**ASSIGNED TASK**
Only one number is wanted here: how many lines of the data hold "four".

Before-and-after change data

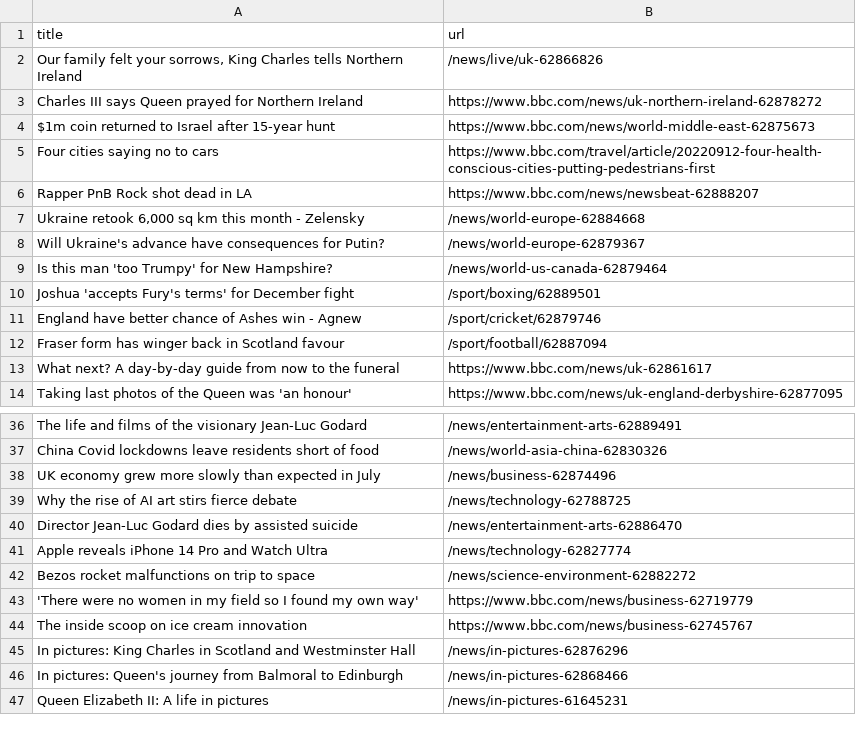
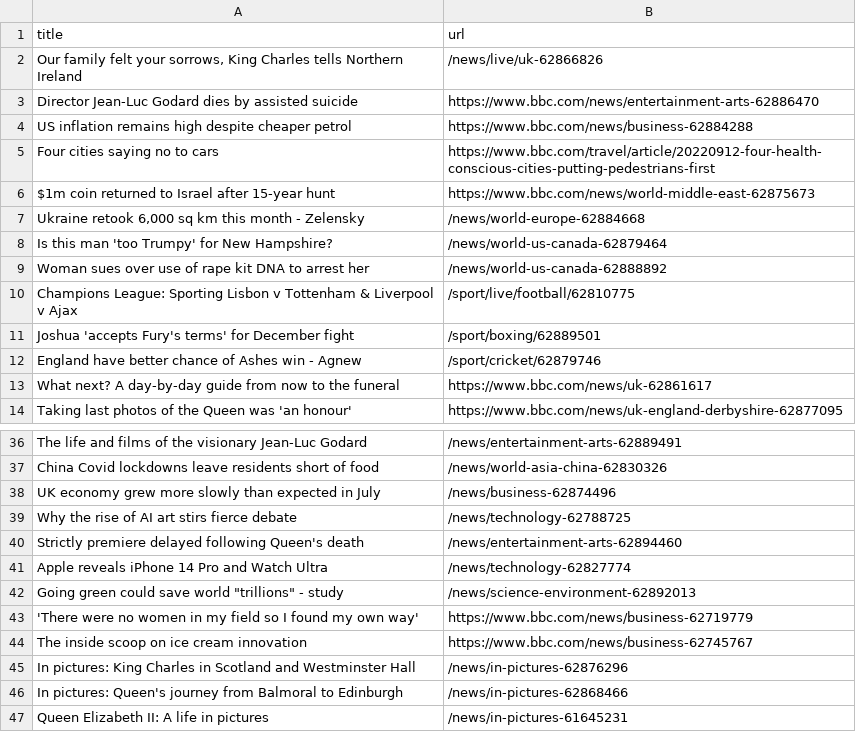
Before and after one commit to tengj98/automatic-scraper-bbc, a CSV file: bbc.csv, drawn as a sheet; only a part is shown, gaps mark what is left out.

```diff
--- a/bbc.csv
+++ b/bbc.csv
@@ -2,12 +2,12 @@ title,url
 "Our family felt your sorrows, King Charles tells Northern Ireland",/news/live/uk-62866826
-Charles III says Queen prayed for Northern Ireland,https://www.bbc.com/news/uk-northern-ireland-62878272
+Director Jean-Luc Godard dies by assisted suicide,https://www.bbc.com/news/entertainment-arts-62886470
+US inflation remains high despite cheaper petrol,https://www.bbc.com/news/business-62884288
+Four cities saying no to cars,https://www.bbc.com/travel/article/20220912-four-health-conscious-cities-putting-pedestrians-first
 $1m coin returned to Israel after 15-year hunt,https://www.bbc.com/news/world-middle-east-62875673
-Four cities saying no to cars,https://www.bbc.com/travel/article/20220912-four-health-conscious-cities-putting-pedestrians-first
-Rapper PnB Rock shot dead in LA,https://www.bbc.com/news/newsbeat-62888207
 "Ukraine retook 6,000 sq km this month - Zelensky",/news/world-europe-62884668
-Will Ukraine's advance have consequences for Putin?,/news/world-europe-62879367
 Is this man 'too Trumpy' for New Hampshire?,/news/world-us-canada-62879464
+Woman sues over use of rape kit DNA to arrest her,/news/world-us-canada-62888892
+Champions League: Sporting Lisbon v Tottenham & Liverpool v Ajax,/sport/live/football/62810775
 Joshua 'accepts Fury's terms' for December fight,/sport/boxing/62889501
 England have better chance of Ashes win - Agnew,/sport/cricket/62879746
-Fraser form has winger back in Scotland favour,/sport/football/62887094
 What next? A day-by-day guide from now to the funeral,https://www.bbc.com/news/uk-62861617
@@ -39,5 +39,5 @@ UK economy grew more slowly than expected in July,/news/business-62874496
 Why the rise of AI art stirs fierce debate,/news/technology-62788725
-Director Jean-Luc Godard dies by assisted suicide,/news/entertainment-arts-62886470
+Strictly premiere delayed following Queen's death,/news/entertainment-arts-62894460
 Apple reveals iPhone 14 Pro and Watch Ultra,/news/technology-62827774
-Bezos rocket malfunctions on trip to space,/news/science-environment-62882272
+"Going green could save world ""trillions"" - study",/news/science-environment-62892013
 'There were no women in my field so I found my own way',https://www.bbc.com/news/business-62719779
```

**RESULT**
2